_What to produce_
The required result is each line of the entries below containing the string "Curves".

Saved data entries:
____
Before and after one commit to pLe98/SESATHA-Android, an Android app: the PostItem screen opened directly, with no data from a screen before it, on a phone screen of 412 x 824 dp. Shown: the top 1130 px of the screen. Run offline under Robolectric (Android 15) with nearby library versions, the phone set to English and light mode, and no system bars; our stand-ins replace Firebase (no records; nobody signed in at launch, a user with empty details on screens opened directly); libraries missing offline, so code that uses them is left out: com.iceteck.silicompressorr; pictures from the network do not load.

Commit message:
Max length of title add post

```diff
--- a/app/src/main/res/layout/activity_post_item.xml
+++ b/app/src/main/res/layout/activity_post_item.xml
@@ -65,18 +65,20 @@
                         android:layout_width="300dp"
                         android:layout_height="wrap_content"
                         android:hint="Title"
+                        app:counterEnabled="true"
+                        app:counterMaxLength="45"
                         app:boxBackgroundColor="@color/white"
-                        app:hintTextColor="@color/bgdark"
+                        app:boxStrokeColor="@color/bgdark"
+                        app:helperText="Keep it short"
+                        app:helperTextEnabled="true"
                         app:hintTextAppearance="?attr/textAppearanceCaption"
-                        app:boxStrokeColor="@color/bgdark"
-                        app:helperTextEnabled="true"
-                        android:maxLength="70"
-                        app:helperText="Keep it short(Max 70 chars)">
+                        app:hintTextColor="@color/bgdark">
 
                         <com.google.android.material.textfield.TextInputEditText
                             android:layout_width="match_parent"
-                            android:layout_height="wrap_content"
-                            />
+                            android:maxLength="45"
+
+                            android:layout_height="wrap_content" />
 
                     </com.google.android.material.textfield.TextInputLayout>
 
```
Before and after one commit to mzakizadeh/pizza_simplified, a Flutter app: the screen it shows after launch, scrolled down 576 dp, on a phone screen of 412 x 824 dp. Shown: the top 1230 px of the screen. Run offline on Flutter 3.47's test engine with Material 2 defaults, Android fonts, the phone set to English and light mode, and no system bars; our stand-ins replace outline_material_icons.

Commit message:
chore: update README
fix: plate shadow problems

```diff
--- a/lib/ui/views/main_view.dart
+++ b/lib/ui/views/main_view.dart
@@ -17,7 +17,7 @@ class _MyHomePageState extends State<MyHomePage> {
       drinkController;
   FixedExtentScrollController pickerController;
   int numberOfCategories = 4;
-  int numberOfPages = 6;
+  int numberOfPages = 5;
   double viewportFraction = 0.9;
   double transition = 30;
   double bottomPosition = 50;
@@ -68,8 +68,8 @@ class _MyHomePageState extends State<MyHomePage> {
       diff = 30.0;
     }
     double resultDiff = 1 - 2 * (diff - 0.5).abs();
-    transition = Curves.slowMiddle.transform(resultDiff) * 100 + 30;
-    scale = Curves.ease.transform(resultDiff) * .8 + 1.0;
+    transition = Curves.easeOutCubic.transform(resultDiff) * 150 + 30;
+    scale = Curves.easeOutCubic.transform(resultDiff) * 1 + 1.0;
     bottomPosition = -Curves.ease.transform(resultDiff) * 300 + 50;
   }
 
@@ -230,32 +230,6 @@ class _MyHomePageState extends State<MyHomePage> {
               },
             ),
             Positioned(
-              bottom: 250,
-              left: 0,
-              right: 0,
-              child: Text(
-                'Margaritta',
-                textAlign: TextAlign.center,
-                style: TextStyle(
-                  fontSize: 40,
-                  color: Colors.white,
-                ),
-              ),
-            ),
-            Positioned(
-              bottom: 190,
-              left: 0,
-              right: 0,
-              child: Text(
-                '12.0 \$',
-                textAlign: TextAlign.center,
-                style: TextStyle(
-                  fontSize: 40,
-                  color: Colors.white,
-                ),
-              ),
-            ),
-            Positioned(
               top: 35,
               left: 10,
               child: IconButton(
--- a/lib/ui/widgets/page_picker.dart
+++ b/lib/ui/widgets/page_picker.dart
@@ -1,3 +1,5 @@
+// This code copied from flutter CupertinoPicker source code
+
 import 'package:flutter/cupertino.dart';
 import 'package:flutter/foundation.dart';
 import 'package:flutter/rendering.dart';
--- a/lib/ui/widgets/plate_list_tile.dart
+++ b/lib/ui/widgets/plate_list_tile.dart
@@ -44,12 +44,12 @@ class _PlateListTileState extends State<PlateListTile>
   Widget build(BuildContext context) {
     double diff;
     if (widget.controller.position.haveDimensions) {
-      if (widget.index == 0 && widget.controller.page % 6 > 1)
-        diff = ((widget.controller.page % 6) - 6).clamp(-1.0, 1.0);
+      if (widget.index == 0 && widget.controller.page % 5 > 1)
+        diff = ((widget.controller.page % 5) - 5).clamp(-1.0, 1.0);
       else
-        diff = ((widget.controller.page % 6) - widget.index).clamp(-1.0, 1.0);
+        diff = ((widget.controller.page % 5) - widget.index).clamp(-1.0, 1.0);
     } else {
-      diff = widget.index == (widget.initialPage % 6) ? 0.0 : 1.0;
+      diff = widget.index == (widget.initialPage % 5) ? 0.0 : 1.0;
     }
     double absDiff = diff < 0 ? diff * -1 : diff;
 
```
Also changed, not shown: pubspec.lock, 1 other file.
____
_Your response_
-    transition = Curves.slowMiddle.transform(resultDiff) * 100 + 30;
-    scale = Curves.ease.transform(resultDiff) * .8 + 1.0;
+    transition = Curves.easeOutCubic.transform(resultDiff) * 150 + 30;
+    scale = Curves.easeOutCubic.transform(resultDiff) * 1 + 1.0;
     bottomPosition = -Curves.ease.transform(resultDiff) * 300 + 50;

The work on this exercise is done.